Are the Ryan Leaf Comparisons Fair to Johnny Manziel?

Amy DaughtersFeatured ColumnistJuly 21, 2013

Both photos from Getty Images
Both photos from Getty ImagesMike Zarrilli/Getty Images

Just this past week, Sports Illustrated columnist Peter King opened up his “Monday Morning QB” piece with a section entitled, “(Johnny Manziel) Just a kid sowing some oats? Or Ryan Leaf II?”

Seriously, of all the jabs Johnny Football has taken this offseason what could be worse than comparisons to Ryan Leaf?

Harsh indeed to be compared to the head case from Washington State who bombed out in the NFL.

Since leaving football, Leaf has suffered a string of legal issues including drug use, burglary and behavioral problems which have led to arrests and periods of incarceration. Manziel has had his issues with authority, but is no where near Leaf territory

But before everyone takes the lead of the national media and begins frolicking in the field of Manziel bashing, is it really fair to compare him to Leaf?

Fans and media members need to be sure to remember that Leaf and Manziel are two very different QBs who may or may not share some of the same character traits.  It is also important to realize that one of these guys is only 20 and is not yet done maturing. 

So, what do Leaf and Manziel have in common and what separates the two?



Manziel and Leaf put up similar passing numbers  in their best season (or only season where Manziel is concerned) as a starter. Manziel passed for 3,706 yards and 26 touchdowns in 2012, while Leaf racked up 3,968 yards and 34 touchdowns in 1997. 

What’s more likely to draw attention in a comparison of the two are the similar personality traits.

First among these is the extreme level of confidence both displayed at a young age.

While Manziel looked almost unflappable as a freshman facing giants like Alabama on the road, now-deceased NFL draft expert Joel Bushbaum evaluated Leaf as—according to a 2003 New York Times article—“very self-confident, to the point where some people view him as arrogant and almost obnoxious.”

Whether Manziel will amp up his confidence as he nears his own NFL draft, consider his handling of questions about his tumultuous offseason at SEC Media Days.

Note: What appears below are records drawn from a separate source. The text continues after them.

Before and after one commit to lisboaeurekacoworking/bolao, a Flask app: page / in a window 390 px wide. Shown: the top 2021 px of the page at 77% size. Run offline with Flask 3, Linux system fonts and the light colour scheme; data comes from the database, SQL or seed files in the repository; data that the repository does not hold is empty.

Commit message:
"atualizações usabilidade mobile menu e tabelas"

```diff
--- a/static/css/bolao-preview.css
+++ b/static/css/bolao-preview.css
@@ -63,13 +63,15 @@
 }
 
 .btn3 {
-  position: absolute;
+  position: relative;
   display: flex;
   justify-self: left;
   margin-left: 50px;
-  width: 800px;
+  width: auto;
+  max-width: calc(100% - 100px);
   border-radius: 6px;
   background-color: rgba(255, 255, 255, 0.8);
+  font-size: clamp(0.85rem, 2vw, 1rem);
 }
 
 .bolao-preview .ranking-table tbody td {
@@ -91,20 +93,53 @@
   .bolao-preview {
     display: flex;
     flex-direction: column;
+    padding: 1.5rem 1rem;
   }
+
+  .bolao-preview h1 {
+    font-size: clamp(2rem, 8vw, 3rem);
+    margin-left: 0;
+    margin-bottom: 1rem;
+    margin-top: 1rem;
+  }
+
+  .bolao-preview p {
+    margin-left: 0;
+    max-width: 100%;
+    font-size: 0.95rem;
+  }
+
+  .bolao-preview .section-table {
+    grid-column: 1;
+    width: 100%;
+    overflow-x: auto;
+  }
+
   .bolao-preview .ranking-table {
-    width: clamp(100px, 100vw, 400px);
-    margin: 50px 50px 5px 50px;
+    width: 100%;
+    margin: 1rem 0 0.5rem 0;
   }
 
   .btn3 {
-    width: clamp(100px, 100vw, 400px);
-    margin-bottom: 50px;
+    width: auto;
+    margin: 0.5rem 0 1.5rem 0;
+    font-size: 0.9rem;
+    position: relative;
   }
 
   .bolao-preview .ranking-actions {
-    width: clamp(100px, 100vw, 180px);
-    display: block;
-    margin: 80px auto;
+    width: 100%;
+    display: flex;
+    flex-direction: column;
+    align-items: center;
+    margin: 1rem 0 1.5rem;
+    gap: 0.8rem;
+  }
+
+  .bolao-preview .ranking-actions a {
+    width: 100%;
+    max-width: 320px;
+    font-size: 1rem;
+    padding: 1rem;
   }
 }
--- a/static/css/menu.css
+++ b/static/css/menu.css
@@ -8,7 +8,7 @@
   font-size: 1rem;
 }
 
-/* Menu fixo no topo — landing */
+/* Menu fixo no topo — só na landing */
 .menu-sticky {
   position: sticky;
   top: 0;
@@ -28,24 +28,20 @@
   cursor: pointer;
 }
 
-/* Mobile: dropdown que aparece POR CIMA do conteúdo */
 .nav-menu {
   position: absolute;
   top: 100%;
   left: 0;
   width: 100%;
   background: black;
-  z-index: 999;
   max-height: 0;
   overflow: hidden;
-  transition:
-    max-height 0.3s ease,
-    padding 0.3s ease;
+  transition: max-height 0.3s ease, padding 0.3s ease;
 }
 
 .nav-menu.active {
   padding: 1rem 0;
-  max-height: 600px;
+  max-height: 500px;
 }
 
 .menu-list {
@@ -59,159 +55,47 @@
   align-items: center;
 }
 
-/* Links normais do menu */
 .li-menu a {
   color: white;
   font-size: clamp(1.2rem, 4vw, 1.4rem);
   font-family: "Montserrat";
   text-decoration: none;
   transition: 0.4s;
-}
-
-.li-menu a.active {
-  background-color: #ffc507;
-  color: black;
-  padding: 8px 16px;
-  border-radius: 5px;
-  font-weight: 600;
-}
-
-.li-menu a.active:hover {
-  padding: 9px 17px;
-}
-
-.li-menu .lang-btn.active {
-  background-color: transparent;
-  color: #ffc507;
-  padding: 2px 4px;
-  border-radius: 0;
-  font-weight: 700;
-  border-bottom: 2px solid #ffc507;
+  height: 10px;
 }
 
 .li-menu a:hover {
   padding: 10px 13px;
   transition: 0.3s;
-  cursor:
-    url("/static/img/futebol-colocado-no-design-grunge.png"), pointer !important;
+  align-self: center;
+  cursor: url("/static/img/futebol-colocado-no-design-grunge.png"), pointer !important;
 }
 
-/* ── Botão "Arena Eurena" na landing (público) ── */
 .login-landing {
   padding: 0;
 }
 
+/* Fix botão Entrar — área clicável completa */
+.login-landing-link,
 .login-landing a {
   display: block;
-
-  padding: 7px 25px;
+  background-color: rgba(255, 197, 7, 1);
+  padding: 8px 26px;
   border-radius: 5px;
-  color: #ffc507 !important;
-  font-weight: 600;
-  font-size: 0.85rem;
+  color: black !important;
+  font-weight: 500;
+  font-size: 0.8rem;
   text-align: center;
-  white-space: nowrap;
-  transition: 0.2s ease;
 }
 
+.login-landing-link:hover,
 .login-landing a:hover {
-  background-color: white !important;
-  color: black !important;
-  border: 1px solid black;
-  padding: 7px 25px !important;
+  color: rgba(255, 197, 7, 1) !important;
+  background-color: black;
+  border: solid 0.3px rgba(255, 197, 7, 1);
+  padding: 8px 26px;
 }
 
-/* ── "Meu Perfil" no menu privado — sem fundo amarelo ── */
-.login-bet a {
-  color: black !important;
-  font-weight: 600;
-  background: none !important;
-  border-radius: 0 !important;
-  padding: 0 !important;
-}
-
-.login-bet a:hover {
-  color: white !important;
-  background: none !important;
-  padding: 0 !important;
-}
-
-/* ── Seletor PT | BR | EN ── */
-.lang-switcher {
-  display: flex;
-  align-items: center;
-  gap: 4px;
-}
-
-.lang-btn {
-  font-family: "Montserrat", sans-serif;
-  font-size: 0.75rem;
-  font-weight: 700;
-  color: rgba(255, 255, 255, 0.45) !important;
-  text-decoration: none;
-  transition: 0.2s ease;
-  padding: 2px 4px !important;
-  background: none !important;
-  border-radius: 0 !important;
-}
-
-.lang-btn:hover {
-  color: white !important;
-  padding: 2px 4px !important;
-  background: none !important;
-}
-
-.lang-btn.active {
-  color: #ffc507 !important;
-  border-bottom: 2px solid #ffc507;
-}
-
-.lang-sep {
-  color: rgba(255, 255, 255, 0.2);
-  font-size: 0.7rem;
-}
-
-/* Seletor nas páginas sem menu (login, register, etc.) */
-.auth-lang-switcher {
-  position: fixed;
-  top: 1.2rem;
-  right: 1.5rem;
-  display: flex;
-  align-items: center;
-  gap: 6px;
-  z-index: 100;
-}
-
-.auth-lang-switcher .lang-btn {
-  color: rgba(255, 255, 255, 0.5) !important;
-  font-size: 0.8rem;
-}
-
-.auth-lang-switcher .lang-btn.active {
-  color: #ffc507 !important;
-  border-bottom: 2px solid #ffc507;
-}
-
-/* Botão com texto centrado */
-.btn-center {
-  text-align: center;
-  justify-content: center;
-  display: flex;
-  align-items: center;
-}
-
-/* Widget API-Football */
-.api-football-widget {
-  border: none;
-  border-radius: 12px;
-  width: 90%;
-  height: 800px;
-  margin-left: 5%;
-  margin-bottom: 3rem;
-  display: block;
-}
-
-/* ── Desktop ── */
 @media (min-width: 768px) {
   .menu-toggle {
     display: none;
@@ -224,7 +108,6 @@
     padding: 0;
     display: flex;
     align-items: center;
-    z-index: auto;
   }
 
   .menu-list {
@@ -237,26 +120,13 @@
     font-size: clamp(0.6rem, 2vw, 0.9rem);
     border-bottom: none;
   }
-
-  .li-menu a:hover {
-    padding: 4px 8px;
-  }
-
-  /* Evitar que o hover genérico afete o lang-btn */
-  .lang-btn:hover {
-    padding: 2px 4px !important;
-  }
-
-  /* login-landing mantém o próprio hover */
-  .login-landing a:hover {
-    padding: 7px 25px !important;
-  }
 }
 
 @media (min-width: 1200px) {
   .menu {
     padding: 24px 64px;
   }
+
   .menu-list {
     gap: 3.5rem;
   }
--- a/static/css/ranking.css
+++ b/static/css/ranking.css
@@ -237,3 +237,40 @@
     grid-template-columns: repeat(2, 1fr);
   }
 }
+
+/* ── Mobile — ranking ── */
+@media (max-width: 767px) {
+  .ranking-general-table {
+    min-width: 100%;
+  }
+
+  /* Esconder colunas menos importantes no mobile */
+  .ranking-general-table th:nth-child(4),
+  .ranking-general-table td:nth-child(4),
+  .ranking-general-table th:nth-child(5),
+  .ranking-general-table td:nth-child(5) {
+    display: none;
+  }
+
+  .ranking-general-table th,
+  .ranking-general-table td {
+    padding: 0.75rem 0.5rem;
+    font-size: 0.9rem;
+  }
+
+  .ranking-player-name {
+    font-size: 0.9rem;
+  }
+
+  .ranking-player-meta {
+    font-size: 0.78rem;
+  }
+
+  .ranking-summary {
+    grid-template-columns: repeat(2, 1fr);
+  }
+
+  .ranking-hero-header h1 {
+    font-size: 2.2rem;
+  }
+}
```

Next are the similarities in terms of living the party life.  While there is no way to say that Manziel’s good times will end in the addictions that Leaf has suffered, there is also no way to say they won’t.

Especially if no one checks Manziel and helps him to curb the partying.

Lastly, there is the angle of irresponsibility, which Manziel is beginning to show more as time goes on.

While Leaf was fined for missing the last day of a meeting required of all NFL draftees in 1998, Manziel completely blew off—for whatever reasons—the Saturday morning session of this year’s Manning passing camp.

Again, it remains to be seen if Manziel’s accountability issues will fester to the degree that Leaf’s ultimately did, but the groundwork has been laid.



From an on-field perspective, Manziel and Leaf are separated by the former’s running ability.

Manziel ran for 1,410 yards as a freshman, while Leaf lost 171 rushing yards during his career at Washington State. The other pointed difference between the two is their level of experience. Manziel has one college season under his belt. Leaf has three years as a collegian and four as a pro.

Yes, we are comparing a 37-year-old man who has had time to totally screw up to a 20-year-old kid who is just getting started in his career.


This makes every comparison fall short simply because Leaf’s behaviors are repeated over a six-year period, and Manziel’s are limited to fewer than 12 months.

The other interesting way to compare the two is look at how their teams fared in college.

Though Manziel definitely has a huge edge with his Heisman, Leaf took his team to a conference title in 1997 and managed two successful seasons as a starter.

This means that if Manziel bombs out in his sophomore season, it could be argued that—minus the Heisman—Leaf was the more successful college quarterback because he sustained his success for longer.

This would be the case even though Manziel was better earlier in his career than Leaf.


Is It Fair?

It’s not fair to compare Manziel to Leaf, especially since the crux of the comparison involves bad behavior as opposed to on-field performance.

Though a solid argument could be made that Manziel could become “Leaf II,” it’s impossible to predict that he absolutely will.

Perhaps the real value in comparing Manziel to Leaf is to provide yet another reason for Johnny Football and Texas A&M to pause and consider what’s at stake.


Indeed, if Manziel and the Aggies could look at the Leaf comparisons as a warning sign and a starting point for real change, then maybe the contrasts are worthwhile.

Yes, perhaps the harsh nature of the comparisons will be the seeds of change that mean Manziel absolutely will not be the 2014 version of Leaf.

For his sake, let’s hope so.